Task details: Check each line of the listing for the string "Fallback", then state how many lines have it. Only the number is wanted.
....
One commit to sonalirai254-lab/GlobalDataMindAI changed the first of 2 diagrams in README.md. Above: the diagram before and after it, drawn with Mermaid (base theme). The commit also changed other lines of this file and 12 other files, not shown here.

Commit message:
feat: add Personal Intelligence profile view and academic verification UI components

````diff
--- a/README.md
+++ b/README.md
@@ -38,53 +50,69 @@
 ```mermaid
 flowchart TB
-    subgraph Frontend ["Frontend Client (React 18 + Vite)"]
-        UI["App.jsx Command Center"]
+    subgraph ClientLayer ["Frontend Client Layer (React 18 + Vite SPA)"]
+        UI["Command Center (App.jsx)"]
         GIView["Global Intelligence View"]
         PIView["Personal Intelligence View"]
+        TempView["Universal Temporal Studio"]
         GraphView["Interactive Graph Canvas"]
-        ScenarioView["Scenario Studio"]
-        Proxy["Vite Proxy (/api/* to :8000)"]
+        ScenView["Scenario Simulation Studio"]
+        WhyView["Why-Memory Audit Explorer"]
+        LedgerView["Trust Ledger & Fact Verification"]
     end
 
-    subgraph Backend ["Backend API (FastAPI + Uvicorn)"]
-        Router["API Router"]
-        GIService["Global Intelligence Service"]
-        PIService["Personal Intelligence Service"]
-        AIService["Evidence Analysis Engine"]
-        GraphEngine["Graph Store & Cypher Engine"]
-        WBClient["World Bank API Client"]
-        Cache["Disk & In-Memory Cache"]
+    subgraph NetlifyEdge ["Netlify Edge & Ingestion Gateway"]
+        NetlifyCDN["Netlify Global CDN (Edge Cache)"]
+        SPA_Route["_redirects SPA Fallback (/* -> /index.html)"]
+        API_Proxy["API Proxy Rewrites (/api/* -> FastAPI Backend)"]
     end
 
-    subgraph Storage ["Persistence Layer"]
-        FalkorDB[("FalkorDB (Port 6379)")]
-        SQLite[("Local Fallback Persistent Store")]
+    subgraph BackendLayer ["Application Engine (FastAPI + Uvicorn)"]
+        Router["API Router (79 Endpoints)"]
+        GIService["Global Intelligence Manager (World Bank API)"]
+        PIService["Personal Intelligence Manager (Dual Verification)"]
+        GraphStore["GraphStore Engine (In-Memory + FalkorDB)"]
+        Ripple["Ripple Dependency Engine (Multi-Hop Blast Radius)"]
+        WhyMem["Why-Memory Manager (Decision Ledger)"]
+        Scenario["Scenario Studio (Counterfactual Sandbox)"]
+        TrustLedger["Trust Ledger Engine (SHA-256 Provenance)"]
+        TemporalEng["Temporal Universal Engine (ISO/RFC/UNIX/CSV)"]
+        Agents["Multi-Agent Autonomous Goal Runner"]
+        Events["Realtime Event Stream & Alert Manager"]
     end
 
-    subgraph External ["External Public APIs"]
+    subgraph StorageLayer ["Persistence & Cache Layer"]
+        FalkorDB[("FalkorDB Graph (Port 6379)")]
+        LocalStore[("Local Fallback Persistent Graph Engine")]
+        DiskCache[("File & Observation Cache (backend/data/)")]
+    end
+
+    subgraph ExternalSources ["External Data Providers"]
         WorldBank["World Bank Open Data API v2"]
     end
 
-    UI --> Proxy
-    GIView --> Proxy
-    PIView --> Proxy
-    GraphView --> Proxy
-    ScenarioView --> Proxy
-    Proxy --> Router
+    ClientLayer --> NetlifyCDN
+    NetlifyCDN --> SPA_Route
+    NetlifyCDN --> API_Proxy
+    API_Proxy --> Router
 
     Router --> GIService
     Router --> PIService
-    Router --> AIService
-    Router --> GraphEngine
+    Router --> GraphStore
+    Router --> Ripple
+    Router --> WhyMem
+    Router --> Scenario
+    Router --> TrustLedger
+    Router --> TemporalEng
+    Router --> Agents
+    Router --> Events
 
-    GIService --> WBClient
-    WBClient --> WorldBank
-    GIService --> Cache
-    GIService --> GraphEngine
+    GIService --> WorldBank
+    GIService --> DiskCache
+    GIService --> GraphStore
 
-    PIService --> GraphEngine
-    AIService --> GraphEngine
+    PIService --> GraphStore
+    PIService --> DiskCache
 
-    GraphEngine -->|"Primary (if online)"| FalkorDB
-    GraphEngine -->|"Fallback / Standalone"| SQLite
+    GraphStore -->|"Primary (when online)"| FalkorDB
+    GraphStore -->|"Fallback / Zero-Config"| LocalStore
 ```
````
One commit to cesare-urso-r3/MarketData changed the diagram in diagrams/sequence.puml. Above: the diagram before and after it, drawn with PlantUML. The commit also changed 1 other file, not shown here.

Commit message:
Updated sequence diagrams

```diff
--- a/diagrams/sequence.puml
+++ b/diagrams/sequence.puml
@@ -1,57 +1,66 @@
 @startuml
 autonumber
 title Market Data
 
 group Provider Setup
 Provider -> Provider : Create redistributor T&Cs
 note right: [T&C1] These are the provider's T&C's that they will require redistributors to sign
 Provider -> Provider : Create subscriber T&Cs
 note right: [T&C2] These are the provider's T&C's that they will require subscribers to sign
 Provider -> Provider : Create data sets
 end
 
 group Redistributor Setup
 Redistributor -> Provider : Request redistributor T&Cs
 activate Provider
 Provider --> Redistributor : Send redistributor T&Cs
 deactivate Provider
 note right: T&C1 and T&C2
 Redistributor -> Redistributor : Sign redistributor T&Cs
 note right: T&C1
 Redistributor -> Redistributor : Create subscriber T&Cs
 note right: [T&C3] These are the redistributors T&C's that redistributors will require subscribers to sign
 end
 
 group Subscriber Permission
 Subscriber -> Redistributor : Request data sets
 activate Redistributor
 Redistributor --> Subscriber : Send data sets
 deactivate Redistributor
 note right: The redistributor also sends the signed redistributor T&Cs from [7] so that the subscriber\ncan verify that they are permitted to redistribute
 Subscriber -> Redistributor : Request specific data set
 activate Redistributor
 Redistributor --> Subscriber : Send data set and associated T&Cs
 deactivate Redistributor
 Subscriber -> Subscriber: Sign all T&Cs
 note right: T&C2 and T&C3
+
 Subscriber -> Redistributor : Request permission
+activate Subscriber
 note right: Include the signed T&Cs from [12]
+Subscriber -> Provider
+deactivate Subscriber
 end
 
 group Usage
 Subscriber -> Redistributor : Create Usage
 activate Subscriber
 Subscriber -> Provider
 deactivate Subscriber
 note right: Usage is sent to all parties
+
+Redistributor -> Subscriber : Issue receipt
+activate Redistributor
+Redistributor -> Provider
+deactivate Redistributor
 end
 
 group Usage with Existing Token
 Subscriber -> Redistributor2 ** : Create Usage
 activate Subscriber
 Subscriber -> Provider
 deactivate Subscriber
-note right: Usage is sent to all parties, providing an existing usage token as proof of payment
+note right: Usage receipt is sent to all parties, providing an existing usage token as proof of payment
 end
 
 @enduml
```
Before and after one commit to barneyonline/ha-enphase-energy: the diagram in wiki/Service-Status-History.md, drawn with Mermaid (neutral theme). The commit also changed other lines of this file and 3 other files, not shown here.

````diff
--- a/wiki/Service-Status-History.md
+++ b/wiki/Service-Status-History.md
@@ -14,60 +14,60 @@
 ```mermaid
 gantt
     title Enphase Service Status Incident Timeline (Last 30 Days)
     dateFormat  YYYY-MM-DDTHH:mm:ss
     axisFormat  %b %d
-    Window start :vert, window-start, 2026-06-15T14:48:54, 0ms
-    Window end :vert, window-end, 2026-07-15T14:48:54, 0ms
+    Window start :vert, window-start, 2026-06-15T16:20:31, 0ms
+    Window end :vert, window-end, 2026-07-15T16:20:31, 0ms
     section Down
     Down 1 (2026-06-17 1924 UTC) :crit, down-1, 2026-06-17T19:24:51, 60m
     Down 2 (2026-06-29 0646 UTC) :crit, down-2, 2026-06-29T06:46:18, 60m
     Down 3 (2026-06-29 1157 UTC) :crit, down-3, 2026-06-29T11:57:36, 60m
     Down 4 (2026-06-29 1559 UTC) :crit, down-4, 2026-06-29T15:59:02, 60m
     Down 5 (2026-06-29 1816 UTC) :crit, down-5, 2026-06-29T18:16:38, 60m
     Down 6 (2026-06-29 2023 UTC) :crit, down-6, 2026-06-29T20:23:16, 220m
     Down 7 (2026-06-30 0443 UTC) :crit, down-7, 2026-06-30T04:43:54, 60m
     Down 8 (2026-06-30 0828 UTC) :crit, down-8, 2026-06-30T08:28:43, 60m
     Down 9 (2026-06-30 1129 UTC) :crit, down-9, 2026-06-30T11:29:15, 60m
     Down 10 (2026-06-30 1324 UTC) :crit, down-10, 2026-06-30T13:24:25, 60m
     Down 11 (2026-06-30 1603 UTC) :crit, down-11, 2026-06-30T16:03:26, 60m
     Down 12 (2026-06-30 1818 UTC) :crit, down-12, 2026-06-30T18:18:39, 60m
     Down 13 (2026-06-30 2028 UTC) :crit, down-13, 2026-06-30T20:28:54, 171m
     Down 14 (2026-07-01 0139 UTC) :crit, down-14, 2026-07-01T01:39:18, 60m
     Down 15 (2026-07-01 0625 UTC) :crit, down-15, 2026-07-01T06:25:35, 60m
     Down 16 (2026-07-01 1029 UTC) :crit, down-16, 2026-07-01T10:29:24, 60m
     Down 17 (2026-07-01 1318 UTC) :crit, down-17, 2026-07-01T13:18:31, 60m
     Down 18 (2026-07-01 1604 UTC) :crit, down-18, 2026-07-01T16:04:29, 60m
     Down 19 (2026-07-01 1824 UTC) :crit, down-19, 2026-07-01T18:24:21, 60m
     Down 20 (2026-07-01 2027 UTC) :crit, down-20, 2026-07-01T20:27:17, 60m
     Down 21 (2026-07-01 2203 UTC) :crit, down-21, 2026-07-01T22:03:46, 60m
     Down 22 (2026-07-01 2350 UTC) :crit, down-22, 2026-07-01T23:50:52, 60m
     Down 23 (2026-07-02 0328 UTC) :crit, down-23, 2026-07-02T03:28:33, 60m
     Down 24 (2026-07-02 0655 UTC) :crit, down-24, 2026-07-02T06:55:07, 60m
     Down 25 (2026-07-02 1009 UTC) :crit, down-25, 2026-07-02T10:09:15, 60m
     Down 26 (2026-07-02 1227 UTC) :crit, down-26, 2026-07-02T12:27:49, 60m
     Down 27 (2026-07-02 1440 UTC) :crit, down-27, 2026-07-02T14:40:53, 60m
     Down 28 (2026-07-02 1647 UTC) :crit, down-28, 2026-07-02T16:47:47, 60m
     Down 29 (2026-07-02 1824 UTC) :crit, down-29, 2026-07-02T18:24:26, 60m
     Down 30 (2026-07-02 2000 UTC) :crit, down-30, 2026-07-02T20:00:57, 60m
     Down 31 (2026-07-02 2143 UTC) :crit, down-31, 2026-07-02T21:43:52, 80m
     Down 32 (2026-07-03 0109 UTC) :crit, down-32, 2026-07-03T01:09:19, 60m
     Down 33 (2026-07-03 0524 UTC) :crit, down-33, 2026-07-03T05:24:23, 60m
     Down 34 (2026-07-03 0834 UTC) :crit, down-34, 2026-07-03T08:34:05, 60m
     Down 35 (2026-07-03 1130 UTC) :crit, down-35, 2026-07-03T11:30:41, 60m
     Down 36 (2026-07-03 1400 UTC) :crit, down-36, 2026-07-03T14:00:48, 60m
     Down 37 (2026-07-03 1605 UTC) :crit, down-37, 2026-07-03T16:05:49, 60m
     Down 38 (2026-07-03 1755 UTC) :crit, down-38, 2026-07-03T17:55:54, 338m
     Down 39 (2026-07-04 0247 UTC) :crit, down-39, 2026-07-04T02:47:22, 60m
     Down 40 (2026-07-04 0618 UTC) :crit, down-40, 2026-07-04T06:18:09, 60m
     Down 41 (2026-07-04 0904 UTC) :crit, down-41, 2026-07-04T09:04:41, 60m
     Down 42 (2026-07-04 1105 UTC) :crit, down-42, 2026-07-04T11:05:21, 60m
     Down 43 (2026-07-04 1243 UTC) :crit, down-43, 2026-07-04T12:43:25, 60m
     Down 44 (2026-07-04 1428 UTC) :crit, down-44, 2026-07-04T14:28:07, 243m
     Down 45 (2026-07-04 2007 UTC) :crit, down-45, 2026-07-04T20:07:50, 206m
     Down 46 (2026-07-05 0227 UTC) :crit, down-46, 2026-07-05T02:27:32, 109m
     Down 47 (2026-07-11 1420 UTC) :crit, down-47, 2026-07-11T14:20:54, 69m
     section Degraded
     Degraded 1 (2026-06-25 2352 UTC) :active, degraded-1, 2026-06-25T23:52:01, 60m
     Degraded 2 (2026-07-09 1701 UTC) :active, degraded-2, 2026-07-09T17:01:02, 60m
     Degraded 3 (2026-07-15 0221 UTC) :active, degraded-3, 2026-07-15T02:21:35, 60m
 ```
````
....
Your solution: 5